Eleven hours a week. That's about a day and a half. Every week. A day and a half that sales reps are out scouring the internet trying to determine who to call and to generate the information they need to interact with leads.
That's what Tim Young tells us Outsell's latest research reports. He also makes a hugely valid point when he asks if that's the best use of your sales rep's time. But, his final assertion of the blog post is, perhaps, his finest: "It's the nurturing process people." Bravo.
The critical point here is to decide the most valuable use of your sales rep's time.
Is it research or closing sales?
Will your sales process be impacted in a positive way by providing the ability for sales reps to have visibility into a marketing process that nurtures leads and tracks valuable interactions? Especially if those interactions reflect an engaging customer experience and highlight triggering events that set up your sales reps to take the relationship through to close.
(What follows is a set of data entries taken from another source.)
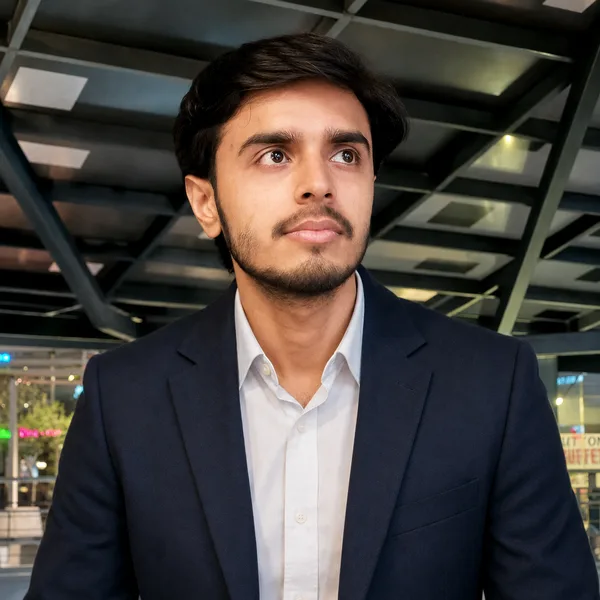
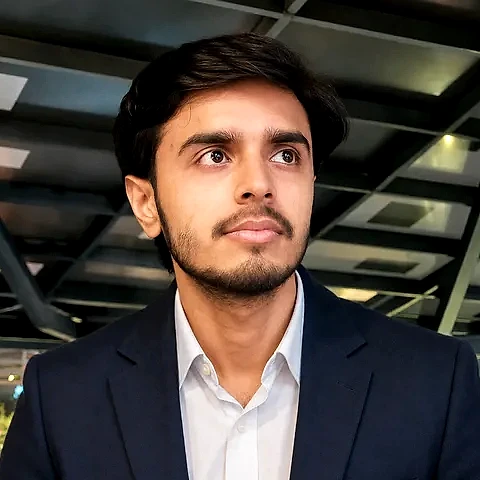
Refactor About section layout and update profile phone number for privacy

diff --git a/src/index.css b/src/index.css
@@ -643,28 +643,30 @@ h1, h2, h3 {
     background: radial-gradient(circle, rgba(244, 114, 182, 0.16), transparent 70%);
 }
 
-.about-bio {
+.about-grid {
     position: relative;
     z-index: 2;
+    display: grid;
+    grid-template-columns: 1.6fr 1fr;
+    gap: var(--space-8);
+    align-items: start;
+    margin-top: var(--space-6);
+}
+
+.about-main {
+    display: flex;
+    flex-direction: column;
+    align-items: flex-start;
+    gap: var(--space-6);
+}
+
+.about-bio {
     font-family: var(--font-display);
-    font-size: clamp(22px, 2.8vw, 30px);
+    font-size: clamp(20px, 2.4vw, 27px);
     font-weight: 500;
     line-height: 1.55;
     color: var(--text-primary);
-    max-width: 900px;
-    margin: 28px 0 44px;
-}
-
-.about-footer {
-    position: relative;
-    z-index: 2;
-    display: flex;
-    justify-content: space-between;
-    align-items: center;
-    flex-wrap: wrap;
-    gap: 28px;
-    padding-top: 32px;
-    border-top: 1px solid var(--border);
+    margin: 0;
 }
 
 .btn-cv {
@@ -689,20 +691,36 @@ h1, h2, h3 {
     transform: translateY(-1px);
 }
 
-.info-row-strip {
+.about-info-card {
     display: flex;
-    flex-wrap: wrap;
-    gap: 24px 32px;
-}
-
-.info-item {
-    display: flex;
-    align-items: center;
-    gap: 10px;
+    flex-direction: column;
     background: var(--bg-elevated);
     border: 1px solid var(--border);
-    border-radius: 999px;
-    padding: 10px 18px;
+    border-radius: var(--radius-md);
+    padding: var(--space-5) var(--space-6);
+    backdrop-filter: blur(10px);
+    transition: 0.2s var(--ease);
+}
+
+.about-info-card:hover {
+    border-color: var(--border-hover);
+}
+
+.about-info-row {
+    display: flex;
+    align-items: center;
+    gap: 14px;
+    padding: var(--space-3) 0;
+}
+
+.about-info-row:not(:first-child) {
+    border-top: 1px solid var(--border);
+}
+
+.about-info-text {
+    display: flex;
+    flex-direction: column;
+    gap: 2px;
 }
 
 .info-icon {
@@ -713,8 +731,10 @@ h1, h2, h3 {
 
 .info-label {
     color: var(--text-tertiary);
-    font-size: 13px;
+    font-size: 12px;
     font-family: var(--font-mono);
+    text-transform: uppercase;
+    letter-spacing: 0.5px;
 }
 
 .info-value {
@@ -1322,9 +1342,8 @@ h1, h2, h3 {
         order: -1;
     }
 
-    .about-footer {
-        flex-direction: column;
-        align-items: flex-start;
+    .about-grid {
+        grid-template-columns: 1fr;
     }
 
     .stats-bar {

diff --git a/src/components/About.tsx b/src/components/About.tsx
@@ -25,39 +25,41 @@ export function About() {
         <h2>Who am I?</h2>
       </motion.div>
 
-      <motion.p
-        className="about-bio"
-        initial={{ opacity: 0, y: 16 }}
-        whileInView={{ opacity: 1, y: 0 }}
-        viewport={{ once: true, margin: '-15% 0px' }}
-        transition={{ duration: 0.5, delay: 0.08 }}
-      >
-        {PROFILE.bio}
-      </motion.p>
+      <div className="about-grid">
+        <motion.div
+          className="about-main"
+          initial={{ opacity: 0, y: 16 }}
+          whileInView={{ opacity: 1, y: 0 }}
+          viewport={{ once: true, margin: '-15% 0px' }}
+          transition={{ duration: 0.5, delay: 0.08 }}
+        >
+          <p className="about-bio">{PROFILE.bio}</p>
+          <a href="#" className="btn-cv">
+            Download CV
+            <ArrowDown size={16} />
+          </a>
+        </motion.div>
 
-      <motion.div
-        className="about-footer"
-        initial={{ opacity: 0, y: 16 }}
-        whileInView={{ opacity: 1, y: 0 }}
-        viewport={{ once: true, margin: '-15% 0px' }}
-        transition={{ duration: 0.5, delay: 0.14 }}
-      >
-        <a href="#" className="btn-cv">
-          Download CV
-          <ArrowDown size={16} />
-        </a>
-        <div className="info-row-strip">
+        <motion.div
+          className="about-info-card"
+          initial={{ opacity: 0, y: 16 }}
+          whileInView={{ opacity: 1, y: 0 }}
+          viewport={{ once: true, margin: '-15% 0px' }}
+          transition={{ duration: 0.5, delay: 0.14 }}
+        >
           {INFO_ROWS.map(({ icon: Icon, label, value, highlight }) => (
-            <div className="info-item" key={label}>
+            <div className="about-info-row" key={label}>
               <span className="info-icon">
                 <Icon size={17} strokeWidth={2} />
               </span>
-              <span className="info-label">{label}</span>
-              <span className={`info-value ${highlight ? 'available' : ''}`}>{value}</span>
+              <span className="about-info-text">
+                <span className="info-label">{label}</span>
+                <span className={`info-value ${highlight ? 'available' : ''}`}>{value}</span>
+              </span>
             </div>
           ))}
-        </div>
-      </motion.div>
+        </motion.div>
+      </div>
     </section>
   );
 }

diff --git a/src/data/content.ts b/src/data/content.ts
@@ -214,7 +214,7 @@ export const PROFILE = {
   firstName: 'Jawad',
   lastName: 'Sami Ul Haq',
   email: 'jawad786sami@gmail.com',
-  phone: '+92 347 8615710',
+  phone: '+92 347 86*****',
   location: 'Punjab, Pakistan',
   freelance: 'Available',
   website: 'https://jawadsamiulhaq.vercel.app/',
Or is it better to use salespeople to do administrative research and qualifying?
A lead nurturing system is imperative in complex sales where the knowledge transfer is intensive and the sales cycle is long. Building relationships is the only way to get in the door with these type of leads. Using sales reps to cold call prospects is not going to have them making their numbers or your company meeting strategic objectives.
Let's face it, sales people are concerned with their numbers. They are motivated to make them and will do whatever it takes to get those results. Many companies are transitioning from a component sale to a solution sale. How they set their sales reps up to succeed is dependent upon the processes they put in place to support lead nurturing.
At this stage in the digital marketplace, companies that haven't empowered their marketing departments to run campaigns that engage and nurture means their sales reps are going to spend way too much time trying to generate demand from leads not ready to buy.
How much time do your sales reps spend actually selling?